Now, we can’t sell the chairs, because there is so much demand for them and we only have 4. Each chair sees around 8 patients a year and lasts around 2 years before it needs re-covering. And when it needs to be recovered it costs £450.

But break that down. Just £28.13 to help someone like John.

And finally, this leads me on to Bill. I couldn’t possible leave today without sharing the story of Bill. The most kind hearted 89 year old who I have ever had the pleasure to meet. A man who once put £5,000 in a collection bucket. He was discharged from hospital to home and the ward staff asked S&4C’s to do an emergency shop for him. We did this but found out that Bill had no one. He lived alone and had lost his wife and only daughter a number of years previously and had no other family. Bill had terminal lung cancer and was given 8 weeks to live. 8 weeks of being alone and only seeing the carers who went in to do their clinical job before moving onto their next patient.

After speaking to Hospital Sunday Fund I was able to help by providing a friendly visitor who would call and sit with Bill every week – spending some social time with him and talking about the past. Something that Bill found very comforting. Bill died in December last year – exactly 10 years to the day that his wife died. And I know that he was so appreciative of the social contact we were able to provide and the fact that we were able to do it with the help of the Hospital Sunday Fund.

Nobody should be alone when they’re so close to death.

But there are so many people out there in the same position as Bill and just a few pounds can help.
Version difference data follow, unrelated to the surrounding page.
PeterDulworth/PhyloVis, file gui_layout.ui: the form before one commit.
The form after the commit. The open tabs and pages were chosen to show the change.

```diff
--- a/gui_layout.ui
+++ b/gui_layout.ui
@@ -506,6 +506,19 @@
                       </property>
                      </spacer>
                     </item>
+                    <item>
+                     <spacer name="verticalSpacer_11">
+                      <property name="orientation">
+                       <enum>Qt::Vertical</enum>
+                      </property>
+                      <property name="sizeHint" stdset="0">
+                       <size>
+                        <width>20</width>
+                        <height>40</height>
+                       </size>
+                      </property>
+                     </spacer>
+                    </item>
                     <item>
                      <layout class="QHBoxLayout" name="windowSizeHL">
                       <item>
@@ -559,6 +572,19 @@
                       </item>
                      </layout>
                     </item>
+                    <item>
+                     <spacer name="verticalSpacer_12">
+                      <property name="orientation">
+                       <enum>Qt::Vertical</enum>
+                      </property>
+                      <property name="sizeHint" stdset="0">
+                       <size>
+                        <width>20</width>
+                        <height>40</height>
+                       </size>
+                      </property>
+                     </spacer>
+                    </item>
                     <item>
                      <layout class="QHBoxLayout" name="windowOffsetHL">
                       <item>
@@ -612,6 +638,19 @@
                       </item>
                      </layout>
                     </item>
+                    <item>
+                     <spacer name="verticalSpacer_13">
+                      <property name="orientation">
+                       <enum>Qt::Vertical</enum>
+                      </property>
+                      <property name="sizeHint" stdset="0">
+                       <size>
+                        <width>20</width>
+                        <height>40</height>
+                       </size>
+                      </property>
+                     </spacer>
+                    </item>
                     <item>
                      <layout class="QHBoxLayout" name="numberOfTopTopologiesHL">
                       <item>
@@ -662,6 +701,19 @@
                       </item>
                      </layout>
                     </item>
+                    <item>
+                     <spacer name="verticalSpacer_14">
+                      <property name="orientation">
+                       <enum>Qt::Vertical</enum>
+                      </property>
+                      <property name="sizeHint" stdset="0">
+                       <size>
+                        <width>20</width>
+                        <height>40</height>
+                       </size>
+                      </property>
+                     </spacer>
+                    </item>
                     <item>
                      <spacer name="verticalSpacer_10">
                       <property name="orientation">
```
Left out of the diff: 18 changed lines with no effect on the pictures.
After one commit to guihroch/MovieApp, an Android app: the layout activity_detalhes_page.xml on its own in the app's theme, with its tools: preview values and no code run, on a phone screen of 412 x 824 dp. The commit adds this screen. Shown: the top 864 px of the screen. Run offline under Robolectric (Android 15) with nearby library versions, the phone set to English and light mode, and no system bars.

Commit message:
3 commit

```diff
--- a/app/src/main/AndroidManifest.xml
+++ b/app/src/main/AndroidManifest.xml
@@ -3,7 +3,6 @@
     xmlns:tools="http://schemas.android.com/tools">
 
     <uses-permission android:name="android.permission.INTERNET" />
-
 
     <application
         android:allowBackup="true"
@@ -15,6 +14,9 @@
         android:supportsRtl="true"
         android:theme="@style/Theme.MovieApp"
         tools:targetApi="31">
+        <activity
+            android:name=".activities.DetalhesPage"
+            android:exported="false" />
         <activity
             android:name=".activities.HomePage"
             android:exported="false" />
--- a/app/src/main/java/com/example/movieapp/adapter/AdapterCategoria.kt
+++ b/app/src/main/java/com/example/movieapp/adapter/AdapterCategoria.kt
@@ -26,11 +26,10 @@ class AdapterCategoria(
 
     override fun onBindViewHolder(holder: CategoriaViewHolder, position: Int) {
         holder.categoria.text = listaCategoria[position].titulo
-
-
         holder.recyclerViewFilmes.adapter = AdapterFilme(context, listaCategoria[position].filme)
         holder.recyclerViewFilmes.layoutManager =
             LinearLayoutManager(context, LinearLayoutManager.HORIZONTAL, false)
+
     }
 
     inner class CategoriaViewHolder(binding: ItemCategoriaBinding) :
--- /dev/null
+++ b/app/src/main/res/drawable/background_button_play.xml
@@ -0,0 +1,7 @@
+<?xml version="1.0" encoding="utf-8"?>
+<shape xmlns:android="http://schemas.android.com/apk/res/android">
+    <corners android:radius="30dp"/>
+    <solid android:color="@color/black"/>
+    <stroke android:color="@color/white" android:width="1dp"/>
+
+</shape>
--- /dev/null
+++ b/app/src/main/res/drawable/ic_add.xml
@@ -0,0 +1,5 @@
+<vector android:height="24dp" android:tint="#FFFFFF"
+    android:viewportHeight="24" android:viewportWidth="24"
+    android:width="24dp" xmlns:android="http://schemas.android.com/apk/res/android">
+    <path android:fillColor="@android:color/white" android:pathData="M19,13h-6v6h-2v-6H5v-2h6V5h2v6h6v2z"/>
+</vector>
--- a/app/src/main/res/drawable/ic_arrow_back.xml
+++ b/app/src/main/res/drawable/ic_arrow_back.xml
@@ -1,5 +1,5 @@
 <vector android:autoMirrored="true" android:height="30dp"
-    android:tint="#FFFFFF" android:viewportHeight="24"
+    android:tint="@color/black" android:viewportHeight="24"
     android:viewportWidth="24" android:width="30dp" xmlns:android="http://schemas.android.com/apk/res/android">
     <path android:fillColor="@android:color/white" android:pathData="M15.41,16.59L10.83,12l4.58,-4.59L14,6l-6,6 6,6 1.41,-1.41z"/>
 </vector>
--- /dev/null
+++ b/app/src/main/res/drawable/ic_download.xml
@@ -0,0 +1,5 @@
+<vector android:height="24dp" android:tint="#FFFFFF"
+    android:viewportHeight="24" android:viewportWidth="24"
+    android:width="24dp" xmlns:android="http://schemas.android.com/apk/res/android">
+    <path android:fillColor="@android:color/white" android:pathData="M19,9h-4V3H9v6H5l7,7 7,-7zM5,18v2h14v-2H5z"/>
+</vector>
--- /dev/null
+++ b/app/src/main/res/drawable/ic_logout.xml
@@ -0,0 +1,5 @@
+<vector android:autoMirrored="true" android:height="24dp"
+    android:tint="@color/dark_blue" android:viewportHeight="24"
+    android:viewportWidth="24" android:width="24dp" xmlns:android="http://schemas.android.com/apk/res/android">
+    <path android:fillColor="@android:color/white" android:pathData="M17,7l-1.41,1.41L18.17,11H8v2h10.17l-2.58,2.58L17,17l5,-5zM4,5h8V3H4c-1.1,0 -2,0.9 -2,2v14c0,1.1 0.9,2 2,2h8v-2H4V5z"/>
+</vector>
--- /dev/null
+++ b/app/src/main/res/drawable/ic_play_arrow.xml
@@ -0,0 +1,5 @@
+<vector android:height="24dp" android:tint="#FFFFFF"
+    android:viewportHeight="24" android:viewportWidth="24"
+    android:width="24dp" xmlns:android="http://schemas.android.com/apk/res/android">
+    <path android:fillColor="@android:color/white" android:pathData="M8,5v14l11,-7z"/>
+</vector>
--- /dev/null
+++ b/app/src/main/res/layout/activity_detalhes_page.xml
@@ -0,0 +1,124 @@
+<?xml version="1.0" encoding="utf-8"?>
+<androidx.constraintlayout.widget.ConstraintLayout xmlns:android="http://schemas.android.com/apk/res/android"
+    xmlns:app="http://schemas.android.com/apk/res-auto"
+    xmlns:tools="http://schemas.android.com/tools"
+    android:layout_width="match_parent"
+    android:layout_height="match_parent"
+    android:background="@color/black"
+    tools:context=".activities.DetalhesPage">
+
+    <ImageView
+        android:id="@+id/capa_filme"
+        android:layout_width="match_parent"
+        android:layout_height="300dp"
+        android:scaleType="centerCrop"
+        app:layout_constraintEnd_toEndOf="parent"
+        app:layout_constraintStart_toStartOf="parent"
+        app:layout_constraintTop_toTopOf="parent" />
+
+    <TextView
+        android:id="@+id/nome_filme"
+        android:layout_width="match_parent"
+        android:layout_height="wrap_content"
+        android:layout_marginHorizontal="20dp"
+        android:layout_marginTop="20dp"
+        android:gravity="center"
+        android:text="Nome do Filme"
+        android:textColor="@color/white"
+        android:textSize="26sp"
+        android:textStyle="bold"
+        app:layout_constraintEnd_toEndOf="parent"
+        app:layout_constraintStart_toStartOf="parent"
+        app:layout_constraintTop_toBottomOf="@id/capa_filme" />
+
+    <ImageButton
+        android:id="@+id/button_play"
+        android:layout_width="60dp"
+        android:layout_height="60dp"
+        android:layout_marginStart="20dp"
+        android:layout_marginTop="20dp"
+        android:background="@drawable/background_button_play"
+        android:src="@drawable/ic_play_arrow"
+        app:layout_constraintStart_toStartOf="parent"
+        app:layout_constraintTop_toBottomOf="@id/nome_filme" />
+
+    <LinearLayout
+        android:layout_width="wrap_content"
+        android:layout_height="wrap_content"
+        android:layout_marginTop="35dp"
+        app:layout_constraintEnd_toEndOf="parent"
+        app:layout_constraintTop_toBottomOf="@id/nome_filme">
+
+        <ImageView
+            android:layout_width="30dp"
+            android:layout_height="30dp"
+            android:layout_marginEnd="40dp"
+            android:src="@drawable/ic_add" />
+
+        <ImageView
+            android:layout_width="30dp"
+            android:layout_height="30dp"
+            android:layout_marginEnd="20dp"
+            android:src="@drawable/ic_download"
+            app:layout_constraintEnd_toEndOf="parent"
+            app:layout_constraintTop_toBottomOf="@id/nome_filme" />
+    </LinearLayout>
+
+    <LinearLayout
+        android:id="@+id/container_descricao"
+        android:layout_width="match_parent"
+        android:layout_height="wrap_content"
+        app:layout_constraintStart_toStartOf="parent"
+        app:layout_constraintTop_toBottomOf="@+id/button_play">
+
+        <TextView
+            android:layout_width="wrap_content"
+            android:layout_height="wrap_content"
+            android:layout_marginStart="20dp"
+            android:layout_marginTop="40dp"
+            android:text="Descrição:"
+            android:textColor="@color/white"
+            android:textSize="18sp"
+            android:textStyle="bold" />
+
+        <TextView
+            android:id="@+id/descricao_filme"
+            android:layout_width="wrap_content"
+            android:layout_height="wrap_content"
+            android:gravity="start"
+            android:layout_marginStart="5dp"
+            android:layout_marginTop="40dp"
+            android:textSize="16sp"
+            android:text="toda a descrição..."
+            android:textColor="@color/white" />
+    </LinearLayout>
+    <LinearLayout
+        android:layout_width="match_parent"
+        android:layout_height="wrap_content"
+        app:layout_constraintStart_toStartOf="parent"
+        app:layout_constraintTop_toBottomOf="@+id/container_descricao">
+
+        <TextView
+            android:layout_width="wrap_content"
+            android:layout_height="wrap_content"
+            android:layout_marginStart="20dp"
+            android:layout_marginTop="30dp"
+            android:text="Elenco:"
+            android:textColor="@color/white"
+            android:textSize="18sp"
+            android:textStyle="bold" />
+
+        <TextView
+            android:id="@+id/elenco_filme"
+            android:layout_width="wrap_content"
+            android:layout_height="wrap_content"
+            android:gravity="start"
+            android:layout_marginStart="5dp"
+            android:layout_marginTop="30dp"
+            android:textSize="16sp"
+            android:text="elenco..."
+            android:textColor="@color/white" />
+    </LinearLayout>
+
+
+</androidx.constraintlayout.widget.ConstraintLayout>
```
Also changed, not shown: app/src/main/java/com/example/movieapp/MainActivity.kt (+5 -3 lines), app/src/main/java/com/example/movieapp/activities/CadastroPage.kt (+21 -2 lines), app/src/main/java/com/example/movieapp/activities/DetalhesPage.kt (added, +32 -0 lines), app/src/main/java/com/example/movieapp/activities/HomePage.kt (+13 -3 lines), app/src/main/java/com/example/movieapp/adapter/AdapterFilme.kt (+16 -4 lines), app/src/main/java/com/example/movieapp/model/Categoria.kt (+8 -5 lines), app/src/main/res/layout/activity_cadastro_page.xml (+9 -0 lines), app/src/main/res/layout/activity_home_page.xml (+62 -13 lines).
By making sure that there is somebody there for them.

We could have looked at placing a volunteer with Bill but the timescales were just too short. By using an experienced sessional worker we were able to respond immediately and give the help at the time when it was needed.